- PROBLEM -
Scan the listing below and copy every line holding "with".

*** DATA TO PROCESS Section Begins ***

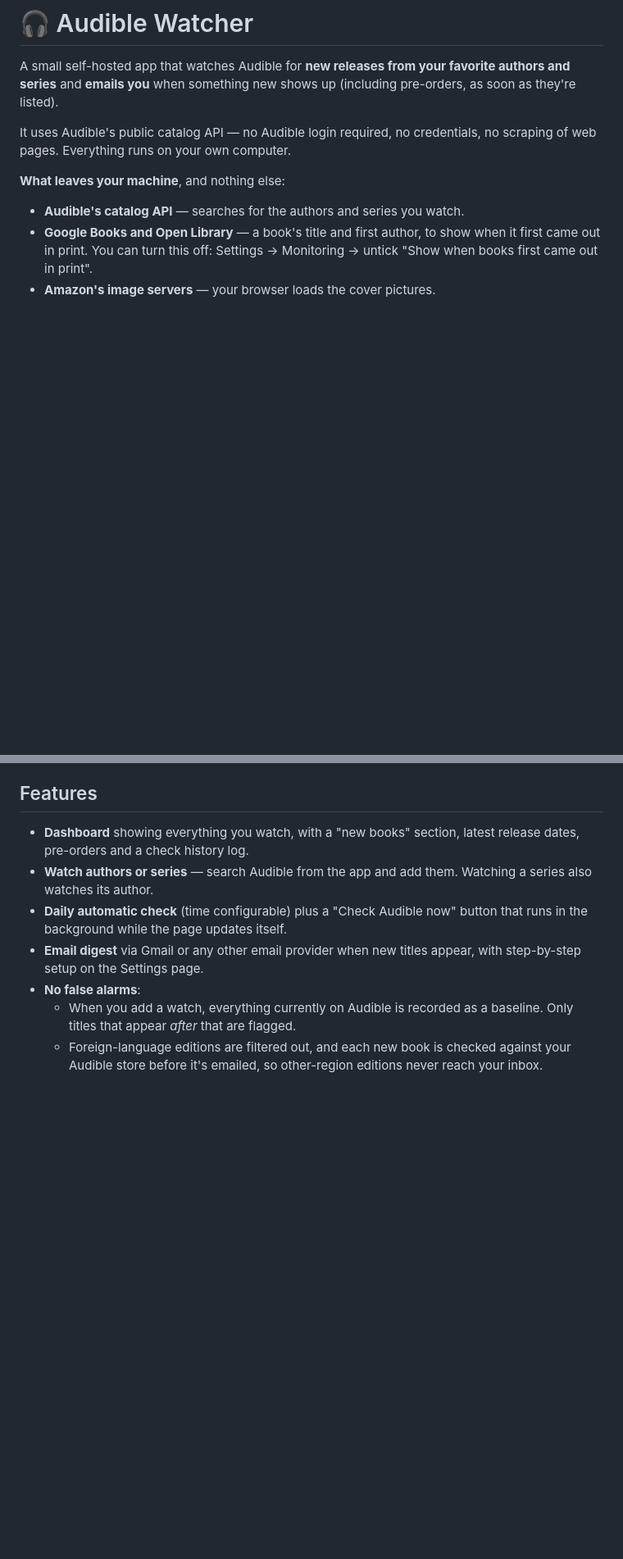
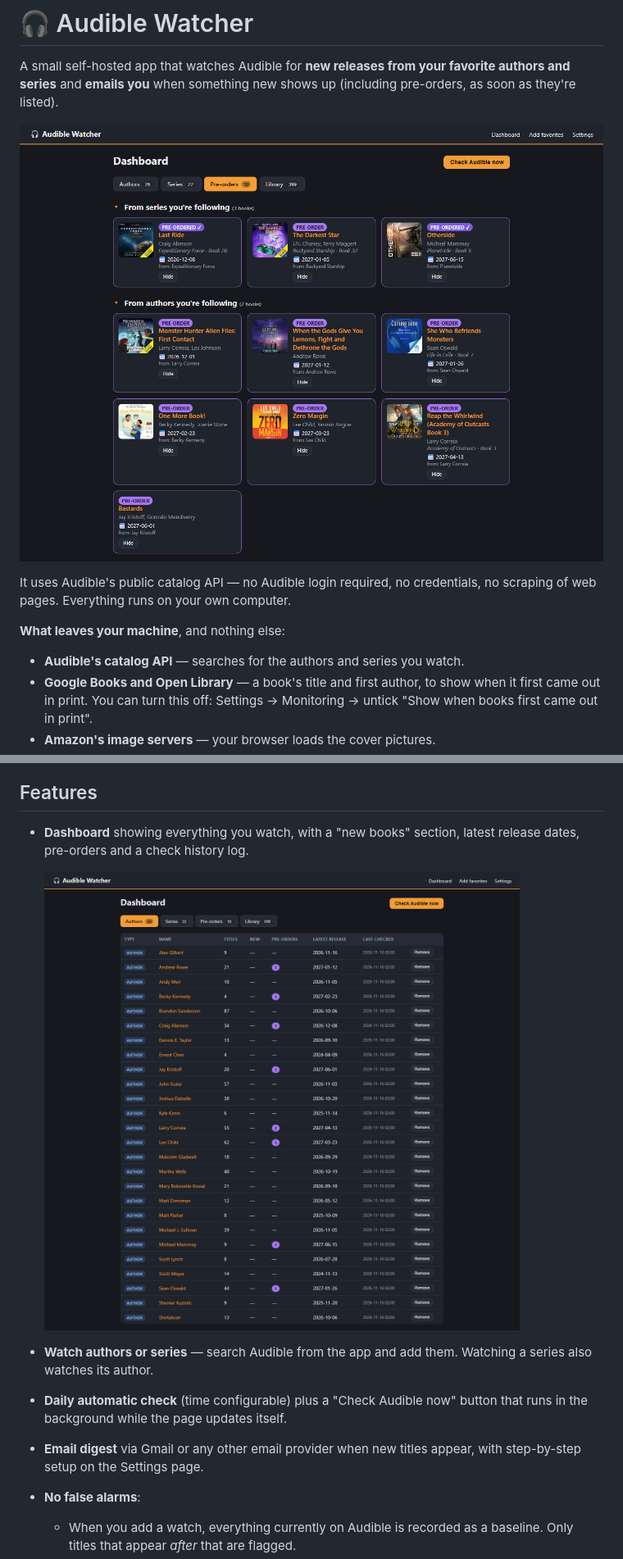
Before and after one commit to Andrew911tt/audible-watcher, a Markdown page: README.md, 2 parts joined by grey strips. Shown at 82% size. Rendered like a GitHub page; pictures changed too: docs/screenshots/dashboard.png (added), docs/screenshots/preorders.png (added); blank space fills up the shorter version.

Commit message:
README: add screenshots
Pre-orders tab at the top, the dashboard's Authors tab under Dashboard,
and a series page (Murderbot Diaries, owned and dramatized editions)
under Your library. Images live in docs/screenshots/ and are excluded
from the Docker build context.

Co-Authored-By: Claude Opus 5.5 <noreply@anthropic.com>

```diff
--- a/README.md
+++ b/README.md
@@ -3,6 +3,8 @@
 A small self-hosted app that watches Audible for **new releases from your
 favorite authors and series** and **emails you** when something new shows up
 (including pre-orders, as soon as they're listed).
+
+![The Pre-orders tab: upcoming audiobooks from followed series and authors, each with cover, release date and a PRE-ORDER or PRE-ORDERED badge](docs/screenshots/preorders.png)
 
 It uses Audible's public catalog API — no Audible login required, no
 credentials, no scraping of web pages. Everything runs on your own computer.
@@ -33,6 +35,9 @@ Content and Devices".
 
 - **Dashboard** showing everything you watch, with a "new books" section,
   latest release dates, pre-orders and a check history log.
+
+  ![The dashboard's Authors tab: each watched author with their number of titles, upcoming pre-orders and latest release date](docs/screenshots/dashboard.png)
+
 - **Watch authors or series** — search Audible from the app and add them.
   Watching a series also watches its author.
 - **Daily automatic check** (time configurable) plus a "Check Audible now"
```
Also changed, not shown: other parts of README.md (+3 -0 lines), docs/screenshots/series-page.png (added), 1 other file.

*** DATA TO PROCESS Section Ends ***

- ANSWER SPACE -
+![The Pre-orders tab: upcoming audiobooks from followed series and authors, each with cover, release date and a PRE-ORDER or PRE-ORDERED badge](docs/screenshots/preorders.png)
 - **Dashboard** showing everything you watch, with a "new books" section,
+  ![The dashboard's Authors tab: each watched author with their number of titles, upcoming pre-orders and latest release date](docs/screenshots/dashboard.png)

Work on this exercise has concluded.